» Exercise: Reproduce the entries below exactly, but leave the pictures out.

» Information supplied:
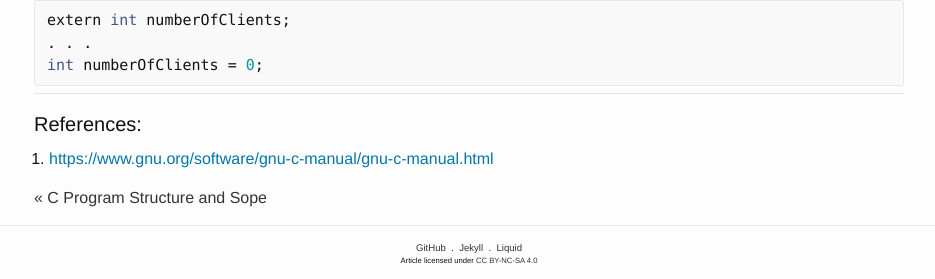
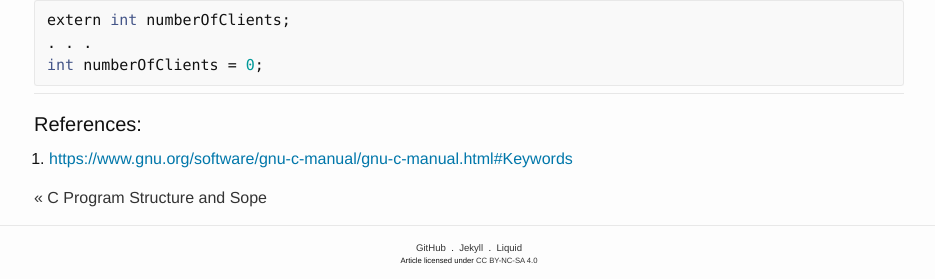
Before and after one commit to ousiax/ousiax.github.io, a Jekyll site: the page built from _posts/2017-02-26-keywords-in-c-programming-language.md, in a window 1280 px wide. Shown: the part 1795-2074 px from the top of the page, without its empty margins (171-1106 px from the left). Built offline with Jekyll 4.4.1, drawn with Linux system fonts in a browser that asks for light colours; some of the changed lines change nothing that is shown.

Commit message:
Update  2017-02-26-keywords-in-c-programming-language.md

```diff
--- a/_posts/2017-02-26-keywords-in-c-programming-language.md
+++ b/_posts/2017-02-26-keywords-in-c-programming-language.md
@@ -89,4 +89,4 @@ int numberOfClients = 0;
 
 #### References:
 
-1. [https://www.gnu.org/software/gnu-c-manual/gnu-c-manual.html](https://www.gnu.org/software/gnu-c-manual/gnu-c-manual.html)
+1. [https://www.gnu.org/software/gnu-c-manual/gnu-c-manual.html#Keywords](https://www.gnu.org/software/gnu-c-manual/gnu-c-manual.html)
```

» Task answer:
Before and after one commit to ousiax/ousiax.github.io, a Jekyll site: the page built from _posts/2017-02-26-keywords-in-c-programming-language.md, in a window 1280 px wide. Shown: the part 1795-2074 px from the top of the page, without its empty margins (171-1106 px from the left). Built offline with Jekyll 4.4.1, drawn with Linux system fonts in a browser that asks for light colours; some of the changed lines change nothing that is shown.

Commit message:
Update  2017-02-26-keywords-in-c-programming-language.md

```diff
--- a/_posts/2017-02-26-keywords-in-c-programming-language.md
+++ b/_posts/2017-02-26-keywords-in-c-programming-language.md
@@ -89,4 +89,4 @@ int numberOfClients = 0;
 
 #### References:
 
-1. [https://www.gnu.org/software/gnu-c-manual/gnu-c-manual.html](https://www.gnu.org/software/gnu-c-manual/gnu-c-manual.html)
+1. [https://www.gnu.org/software/gnu-c-manual/gnu-c-manual.html#Keywords](https://www.gnu.org/software/gnu-c-manual/gnu-c-manual.html)
```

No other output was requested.